Task statement: Scan the entries below for the word "router" and copy every line where it turns up.

[Stored items from a collection]
=====

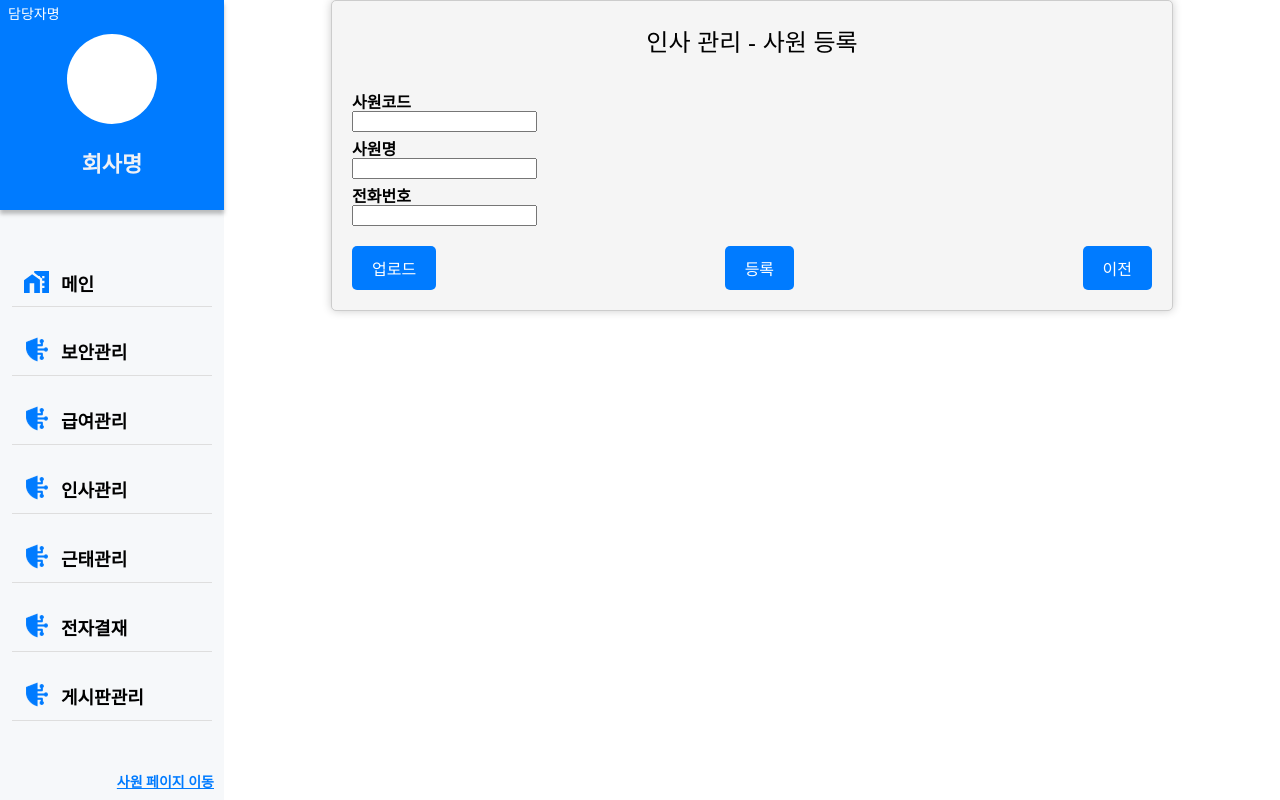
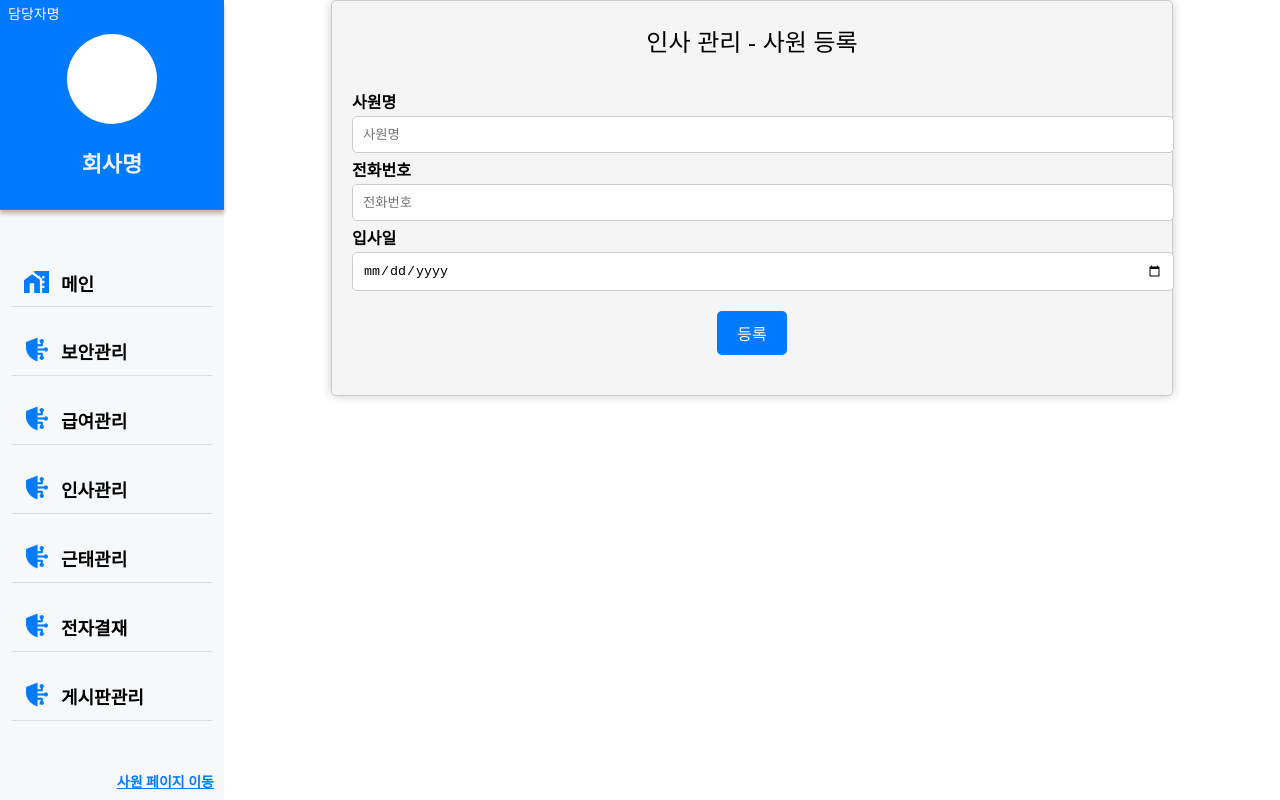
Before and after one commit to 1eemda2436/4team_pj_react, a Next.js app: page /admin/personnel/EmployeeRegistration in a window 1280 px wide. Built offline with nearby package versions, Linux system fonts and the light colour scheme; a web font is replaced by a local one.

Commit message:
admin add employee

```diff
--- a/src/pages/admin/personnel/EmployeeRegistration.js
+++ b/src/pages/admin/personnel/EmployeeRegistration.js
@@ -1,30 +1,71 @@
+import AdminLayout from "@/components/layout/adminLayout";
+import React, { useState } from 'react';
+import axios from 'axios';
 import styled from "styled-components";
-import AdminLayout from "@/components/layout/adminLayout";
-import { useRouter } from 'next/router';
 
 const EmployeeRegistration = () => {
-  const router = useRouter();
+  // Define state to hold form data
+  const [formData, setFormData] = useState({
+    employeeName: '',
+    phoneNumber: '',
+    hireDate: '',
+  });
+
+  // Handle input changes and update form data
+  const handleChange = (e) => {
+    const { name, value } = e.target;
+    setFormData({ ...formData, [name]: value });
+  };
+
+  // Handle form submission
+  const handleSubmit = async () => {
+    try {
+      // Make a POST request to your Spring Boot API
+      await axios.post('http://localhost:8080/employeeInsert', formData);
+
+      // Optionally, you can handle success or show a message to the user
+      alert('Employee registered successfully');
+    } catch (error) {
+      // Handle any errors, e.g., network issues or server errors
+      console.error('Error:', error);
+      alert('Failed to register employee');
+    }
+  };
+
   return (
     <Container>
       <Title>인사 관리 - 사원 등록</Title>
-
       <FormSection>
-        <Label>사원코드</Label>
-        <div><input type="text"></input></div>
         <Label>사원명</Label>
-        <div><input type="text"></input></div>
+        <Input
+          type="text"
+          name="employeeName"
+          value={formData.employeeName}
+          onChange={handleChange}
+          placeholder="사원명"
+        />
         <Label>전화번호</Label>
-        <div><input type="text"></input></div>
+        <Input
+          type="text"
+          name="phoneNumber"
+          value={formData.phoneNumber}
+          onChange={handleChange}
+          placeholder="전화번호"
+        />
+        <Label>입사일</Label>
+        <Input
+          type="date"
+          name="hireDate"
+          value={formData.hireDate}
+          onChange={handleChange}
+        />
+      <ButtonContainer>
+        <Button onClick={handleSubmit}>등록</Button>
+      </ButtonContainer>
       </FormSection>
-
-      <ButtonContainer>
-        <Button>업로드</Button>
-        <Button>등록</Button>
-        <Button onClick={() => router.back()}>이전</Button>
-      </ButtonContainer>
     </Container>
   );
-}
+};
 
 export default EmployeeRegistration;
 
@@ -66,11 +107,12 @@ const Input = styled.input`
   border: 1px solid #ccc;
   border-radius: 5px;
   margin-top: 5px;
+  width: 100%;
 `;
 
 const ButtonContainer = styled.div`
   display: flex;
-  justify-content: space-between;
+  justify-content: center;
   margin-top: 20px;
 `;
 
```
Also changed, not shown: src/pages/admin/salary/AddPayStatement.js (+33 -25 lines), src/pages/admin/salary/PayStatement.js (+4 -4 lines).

=====

Answer to this exercise:
-import { useRouter } from 'next/router';
-  const router = useRouter();
-        <Button onClick={() => router.back()}>이전</Button>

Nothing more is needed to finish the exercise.